Two standard ways of calculating the coefficients are:

coeffs1 = {mat /. a -> 0}~Join~Table[Coefficient[mat, a, n], {n, 1, maxp}];//RepeatedTiming
coeffs2 = CoefficientList[mat, a] //Transpose[#, {2, 3, 1}] &;//RepeatedTiming
coeffs1 == coeffs2

The second method is significantly faster, and this is what I would like to use.

However, in the matrices I'm concerned with it often happens that the highest power of a doesn't occur in every entry, e.g.

mat2 = mat + a^(maxp+1) IdentityMatrix[n];

In this case, the first method still works correctly, with coefficients 0 at appropriate entries. However, the second method no longer works, because instead of a 0 in the last element of the list of coefficients corresponding to one entry, the last element is omitted.

We could simply find all lists which are too short and add zeroes to them to make them of the right length, but this is not very efficient:

coeffs3 = {mat2 /. a -> 0}~Join~Table[Coefficient[mat2, a, n], {n, 1,maxp}]; // RepeatedTiming
coeffs4 = CoefficientList[mat2, a] /. list_List /; Length[list] < 6 :>list~Join~
   Table[0, {6 - Length[list]}] // Transpose[#, {2, 3, 1}] & // Most;// RepeatedTiming
coeffs3 == coeffs4

It is still faster than the first method, but considerably slower than the previous case.

So the question is, is there a more efficient (but still relatively simple and readable) way to do this?

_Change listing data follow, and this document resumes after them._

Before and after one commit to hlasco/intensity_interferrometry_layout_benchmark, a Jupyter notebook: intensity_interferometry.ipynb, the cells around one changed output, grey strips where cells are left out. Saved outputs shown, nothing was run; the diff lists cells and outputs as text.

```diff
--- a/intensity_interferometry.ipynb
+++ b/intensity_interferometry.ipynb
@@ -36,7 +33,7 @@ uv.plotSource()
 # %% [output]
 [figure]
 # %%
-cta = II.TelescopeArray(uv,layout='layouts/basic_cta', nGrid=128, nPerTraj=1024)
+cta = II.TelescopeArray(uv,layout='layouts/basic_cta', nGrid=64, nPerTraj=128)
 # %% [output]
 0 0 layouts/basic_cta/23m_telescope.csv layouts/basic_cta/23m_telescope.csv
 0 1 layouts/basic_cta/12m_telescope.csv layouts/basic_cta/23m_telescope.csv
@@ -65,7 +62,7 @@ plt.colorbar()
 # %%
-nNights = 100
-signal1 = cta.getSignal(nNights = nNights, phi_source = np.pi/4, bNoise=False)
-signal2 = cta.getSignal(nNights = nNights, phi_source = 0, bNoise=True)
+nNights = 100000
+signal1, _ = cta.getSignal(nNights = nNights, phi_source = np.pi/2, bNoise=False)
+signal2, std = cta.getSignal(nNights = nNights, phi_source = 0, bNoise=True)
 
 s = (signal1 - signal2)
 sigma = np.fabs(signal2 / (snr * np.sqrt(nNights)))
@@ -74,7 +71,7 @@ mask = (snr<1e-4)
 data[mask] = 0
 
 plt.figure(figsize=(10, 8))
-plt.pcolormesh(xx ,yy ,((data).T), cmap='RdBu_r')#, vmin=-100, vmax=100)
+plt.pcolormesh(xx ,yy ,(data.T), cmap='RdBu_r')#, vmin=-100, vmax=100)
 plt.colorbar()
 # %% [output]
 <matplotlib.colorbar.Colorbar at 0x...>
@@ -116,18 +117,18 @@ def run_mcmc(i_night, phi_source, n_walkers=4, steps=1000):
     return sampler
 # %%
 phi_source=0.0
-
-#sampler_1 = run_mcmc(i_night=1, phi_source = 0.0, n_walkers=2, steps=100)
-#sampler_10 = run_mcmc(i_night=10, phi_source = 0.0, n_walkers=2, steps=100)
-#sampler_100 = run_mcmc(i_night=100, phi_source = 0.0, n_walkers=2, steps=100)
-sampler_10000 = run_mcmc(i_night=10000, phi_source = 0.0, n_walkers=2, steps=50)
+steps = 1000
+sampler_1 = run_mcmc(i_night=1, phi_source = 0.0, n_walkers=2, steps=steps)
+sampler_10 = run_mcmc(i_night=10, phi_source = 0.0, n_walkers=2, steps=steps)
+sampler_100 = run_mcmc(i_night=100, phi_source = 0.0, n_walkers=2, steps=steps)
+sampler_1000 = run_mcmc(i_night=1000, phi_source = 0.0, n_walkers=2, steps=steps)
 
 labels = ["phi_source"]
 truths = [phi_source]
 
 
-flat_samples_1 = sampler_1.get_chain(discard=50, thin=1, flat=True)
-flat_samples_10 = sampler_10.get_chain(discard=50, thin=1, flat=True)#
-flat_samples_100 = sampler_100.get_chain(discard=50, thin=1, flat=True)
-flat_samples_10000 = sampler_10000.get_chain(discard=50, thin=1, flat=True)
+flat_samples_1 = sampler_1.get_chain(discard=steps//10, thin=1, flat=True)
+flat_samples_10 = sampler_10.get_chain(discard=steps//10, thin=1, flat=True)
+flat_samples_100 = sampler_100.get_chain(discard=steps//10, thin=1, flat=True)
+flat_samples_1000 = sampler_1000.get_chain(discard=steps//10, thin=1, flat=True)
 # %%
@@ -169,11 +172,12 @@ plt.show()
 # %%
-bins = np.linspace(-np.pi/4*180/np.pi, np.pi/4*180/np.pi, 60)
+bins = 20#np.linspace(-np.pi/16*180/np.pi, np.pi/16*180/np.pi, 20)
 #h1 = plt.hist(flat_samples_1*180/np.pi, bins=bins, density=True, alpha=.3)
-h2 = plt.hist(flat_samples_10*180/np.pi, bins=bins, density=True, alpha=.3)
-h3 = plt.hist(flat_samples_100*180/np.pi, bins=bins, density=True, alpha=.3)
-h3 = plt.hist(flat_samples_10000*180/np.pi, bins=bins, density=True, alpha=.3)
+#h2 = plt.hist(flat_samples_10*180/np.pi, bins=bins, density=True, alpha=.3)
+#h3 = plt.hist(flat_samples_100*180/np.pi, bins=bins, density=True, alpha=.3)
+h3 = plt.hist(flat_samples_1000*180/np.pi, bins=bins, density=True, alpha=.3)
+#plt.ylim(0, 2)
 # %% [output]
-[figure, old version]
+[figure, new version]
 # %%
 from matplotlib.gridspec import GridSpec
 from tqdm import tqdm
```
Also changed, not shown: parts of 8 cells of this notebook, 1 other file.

  • 3
    $\begingroup$ Unless I'm missing something, I believe this should answer your question. $\endgroup$
    – rcollyer
    Commented Sep 6, 2016 at 15:30
  • $\begingroup$ @rcollyer Ah yes, I hadn't seen that. PadRight, in combination with CoefficientList, was exactly what I was looking for, thanks. $\endgroup$
    – Jansen
    Commented Sep 6, 2016 at 16:06